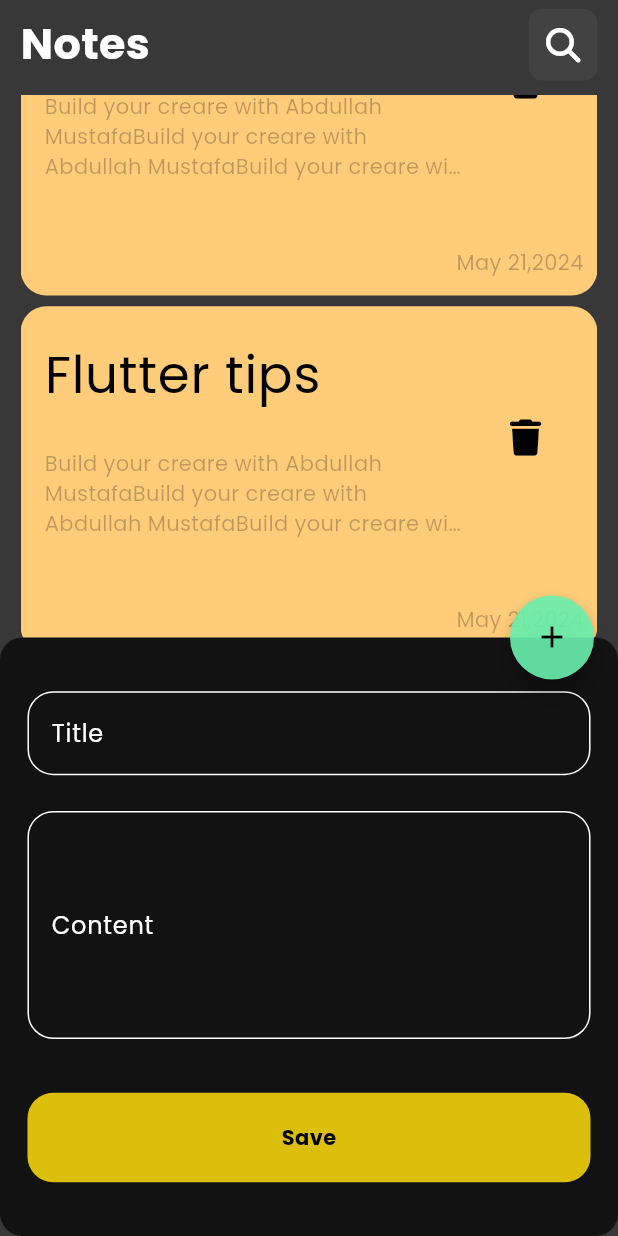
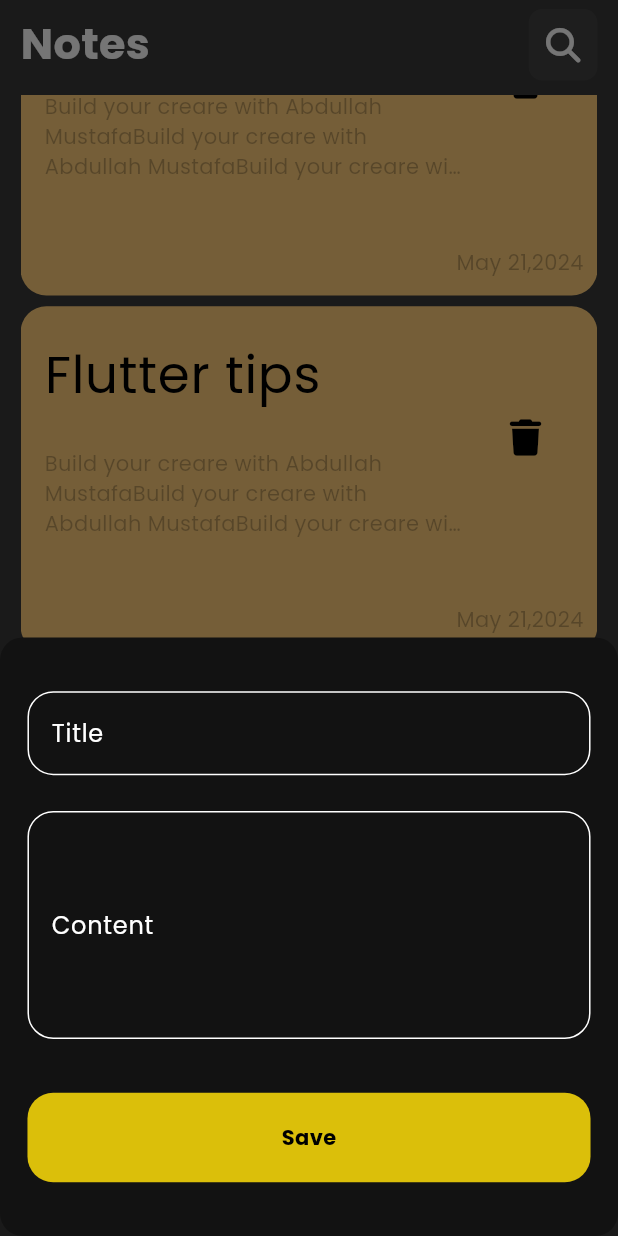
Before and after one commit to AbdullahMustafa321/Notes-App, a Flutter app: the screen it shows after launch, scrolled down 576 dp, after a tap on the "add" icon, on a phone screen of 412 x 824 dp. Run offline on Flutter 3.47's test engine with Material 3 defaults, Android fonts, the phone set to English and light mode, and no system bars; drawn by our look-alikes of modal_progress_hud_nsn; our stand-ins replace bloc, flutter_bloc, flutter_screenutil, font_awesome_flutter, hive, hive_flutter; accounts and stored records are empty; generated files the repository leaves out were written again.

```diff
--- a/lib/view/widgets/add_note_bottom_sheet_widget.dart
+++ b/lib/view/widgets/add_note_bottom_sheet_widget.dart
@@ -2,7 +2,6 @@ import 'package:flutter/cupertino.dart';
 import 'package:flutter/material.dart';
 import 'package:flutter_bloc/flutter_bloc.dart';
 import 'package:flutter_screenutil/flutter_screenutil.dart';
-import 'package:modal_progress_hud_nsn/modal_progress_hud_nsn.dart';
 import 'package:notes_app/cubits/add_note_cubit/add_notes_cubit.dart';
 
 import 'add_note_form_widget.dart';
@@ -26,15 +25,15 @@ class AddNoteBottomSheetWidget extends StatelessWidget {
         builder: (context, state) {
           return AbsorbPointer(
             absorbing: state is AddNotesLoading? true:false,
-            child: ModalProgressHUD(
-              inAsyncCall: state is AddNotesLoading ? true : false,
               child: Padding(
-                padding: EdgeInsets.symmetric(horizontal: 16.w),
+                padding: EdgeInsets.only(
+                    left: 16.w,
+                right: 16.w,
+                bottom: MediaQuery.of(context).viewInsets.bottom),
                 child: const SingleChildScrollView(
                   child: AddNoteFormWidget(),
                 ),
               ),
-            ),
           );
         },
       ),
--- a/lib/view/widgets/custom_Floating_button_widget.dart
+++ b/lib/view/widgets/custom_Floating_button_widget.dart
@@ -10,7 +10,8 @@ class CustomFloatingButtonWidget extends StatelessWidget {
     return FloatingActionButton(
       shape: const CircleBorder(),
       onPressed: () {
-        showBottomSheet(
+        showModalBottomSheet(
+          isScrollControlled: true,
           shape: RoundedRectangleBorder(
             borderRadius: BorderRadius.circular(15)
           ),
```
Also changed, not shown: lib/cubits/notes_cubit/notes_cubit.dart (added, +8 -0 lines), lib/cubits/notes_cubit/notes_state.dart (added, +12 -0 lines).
-- -- --
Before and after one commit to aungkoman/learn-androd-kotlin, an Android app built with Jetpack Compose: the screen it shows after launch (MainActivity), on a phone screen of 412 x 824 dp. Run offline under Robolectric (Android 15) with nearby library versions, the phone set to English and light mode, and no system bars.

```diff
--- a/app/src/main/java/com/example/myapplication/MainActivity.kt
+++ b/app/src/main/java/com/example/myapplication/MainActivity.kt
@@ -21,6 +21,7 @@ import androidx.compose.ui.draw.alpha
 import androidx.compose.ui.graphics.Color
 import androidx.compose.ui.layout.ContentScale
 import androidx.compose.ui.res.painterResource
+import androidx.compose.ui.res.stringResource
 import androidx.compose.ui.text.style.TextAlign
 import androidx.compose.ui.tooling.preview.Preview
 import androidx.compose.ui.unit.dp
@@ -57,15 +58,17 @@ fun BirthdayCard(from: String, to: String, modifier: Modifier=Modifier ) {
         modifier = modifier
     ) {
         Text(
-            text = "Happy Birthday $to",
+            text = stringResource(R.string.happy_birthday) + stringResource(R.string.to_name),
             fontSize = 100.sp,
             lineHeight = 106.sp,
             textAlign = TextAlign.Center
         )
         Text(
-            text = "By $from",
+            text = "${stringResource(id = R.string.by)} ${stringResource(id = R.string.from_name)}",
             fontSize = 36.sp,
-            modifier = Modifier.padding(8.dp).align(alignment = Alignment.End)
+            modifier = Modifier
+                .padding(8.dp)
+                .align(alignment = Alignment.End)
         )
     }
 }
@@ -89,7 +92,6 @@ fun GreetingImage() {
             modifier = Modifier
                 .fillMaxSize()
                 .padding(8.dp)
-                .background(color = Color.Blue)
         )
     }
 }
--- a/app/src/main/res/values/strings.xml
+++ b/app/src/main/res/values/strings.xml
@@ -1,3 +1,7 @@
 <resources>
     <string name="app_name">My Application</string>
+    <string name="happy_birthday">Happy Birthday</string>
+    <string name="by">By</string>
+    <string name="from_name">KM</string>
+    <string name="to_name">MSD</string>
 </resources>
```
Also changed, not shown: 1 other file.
-- -- --
Problem to work on: From the entries above, extract each line containing "modifier".

Result of this task:
@@ -57,15 +58,17 @@ fun BirthdayCard(from: String, to: String, modifier: Modifier=Modifier ) {
         modifier = modifier
-            modifier = Modifier.padding(8.dp).align(alignment = Alignment.End)
+            modifier = Modifier
             modifier = Modifier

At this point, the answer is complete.